What to work on ▸ Go through the entries and copy every line that has the string "enhancement" in it.

Revision tracking records
--------------------------------------------------
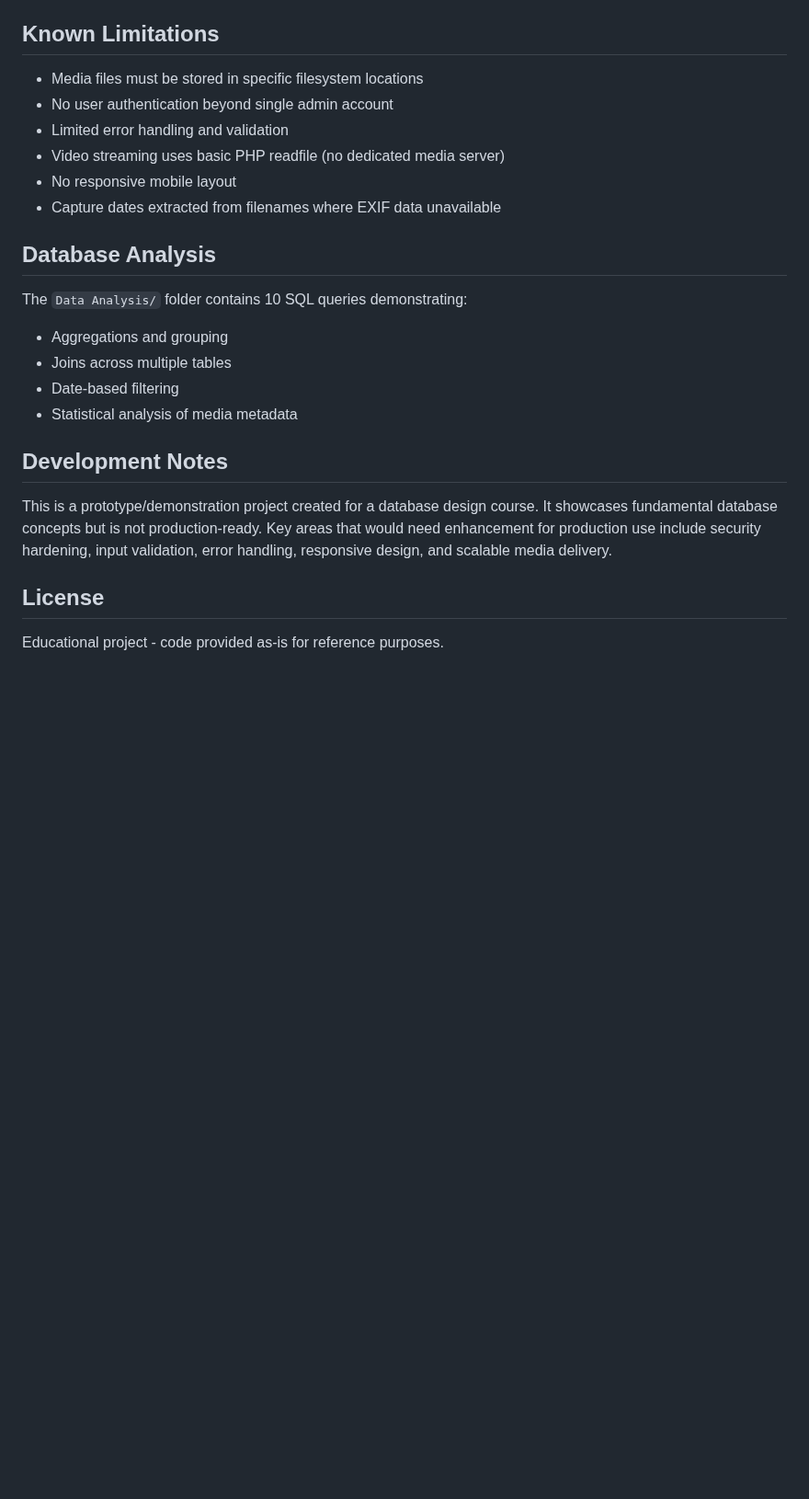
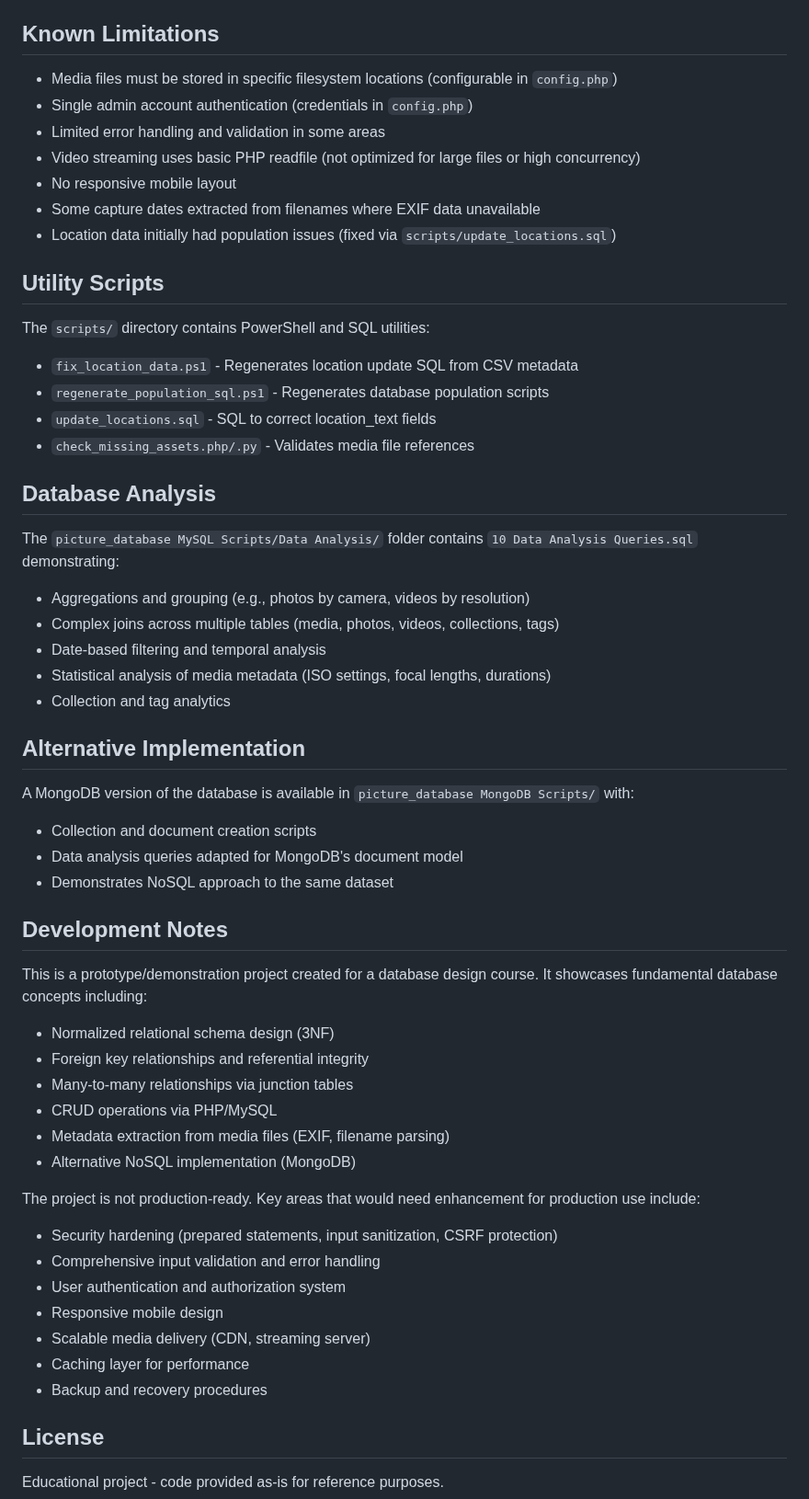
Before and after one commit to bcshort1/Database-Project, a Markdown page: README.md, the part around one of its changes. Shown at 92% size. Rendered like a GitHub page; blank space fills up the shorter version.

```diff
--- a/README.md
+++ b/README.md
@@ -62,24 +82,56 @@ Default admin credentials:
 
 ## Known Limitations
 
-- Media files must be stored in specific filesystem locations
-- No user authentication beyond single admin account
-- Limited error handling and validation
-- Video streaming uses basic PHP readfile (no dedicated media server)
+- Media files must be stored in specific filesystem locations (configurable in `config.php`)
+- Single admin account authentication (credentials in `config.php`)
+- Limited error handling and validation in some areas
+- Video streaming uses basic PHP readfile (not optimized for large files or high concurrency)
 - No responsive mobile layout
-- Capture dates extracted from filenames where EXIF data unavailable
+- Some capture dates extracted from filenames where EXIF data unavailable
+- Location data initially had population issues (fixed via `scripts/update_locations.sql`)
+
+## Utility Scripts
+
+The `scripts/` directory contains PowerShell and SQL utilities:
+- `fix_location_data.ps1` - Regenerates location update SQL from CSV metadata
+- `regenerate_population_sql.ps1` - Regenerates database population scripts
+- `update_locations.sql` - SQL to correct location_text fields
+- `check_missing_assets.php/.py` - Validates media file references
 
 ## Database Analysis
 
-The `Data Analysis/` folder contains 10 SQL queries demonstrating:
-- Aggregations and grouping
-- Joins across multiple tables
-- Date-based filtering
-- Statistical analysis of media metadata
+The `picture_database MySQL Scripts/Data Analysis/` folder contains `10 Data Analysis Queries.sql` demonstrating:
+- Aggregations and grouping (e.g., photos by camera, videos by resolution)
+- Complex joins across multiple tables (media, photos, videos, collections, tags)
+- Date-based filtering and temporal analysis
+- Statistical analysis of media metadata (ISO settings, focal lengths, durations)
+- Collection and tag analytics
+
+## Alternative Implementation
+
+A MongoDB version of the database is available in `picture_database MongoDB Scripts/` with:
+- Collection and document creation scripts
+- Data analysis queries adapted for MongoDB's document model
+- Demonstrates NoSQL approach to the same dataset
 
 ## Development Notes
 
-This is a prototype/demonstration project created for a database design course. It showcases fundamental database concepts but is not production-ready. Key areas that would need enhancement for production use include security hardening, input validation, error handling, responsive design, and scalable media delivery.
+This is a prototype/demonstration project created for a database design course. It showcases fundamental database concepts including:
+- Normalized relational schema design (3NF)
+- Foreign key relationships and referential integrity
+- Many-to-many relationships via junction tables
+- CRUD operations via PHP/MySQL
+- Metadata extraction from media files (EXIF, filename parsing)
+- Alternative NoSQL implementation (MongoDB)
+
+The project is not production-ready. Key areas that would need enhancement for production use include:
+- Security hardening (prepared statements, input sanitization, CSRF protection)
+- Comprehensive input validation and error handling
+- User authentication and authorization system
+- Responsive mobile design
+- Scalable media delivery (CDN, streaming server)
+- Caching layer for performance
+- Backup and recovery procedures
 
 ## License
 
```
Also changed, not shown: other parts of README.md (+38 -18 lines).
--------------------------------------------------
Response area ▸
-This is a prototype/demonstration project created for a database design course. It showcases fundamental database concepts but is not production-ready. Key areas that would need enhancement for production use include security hardening, input validation, error handling, responsive design, and scalable media delivery.
+The project is not production-ready. Key areas that would need enhancement for production use include:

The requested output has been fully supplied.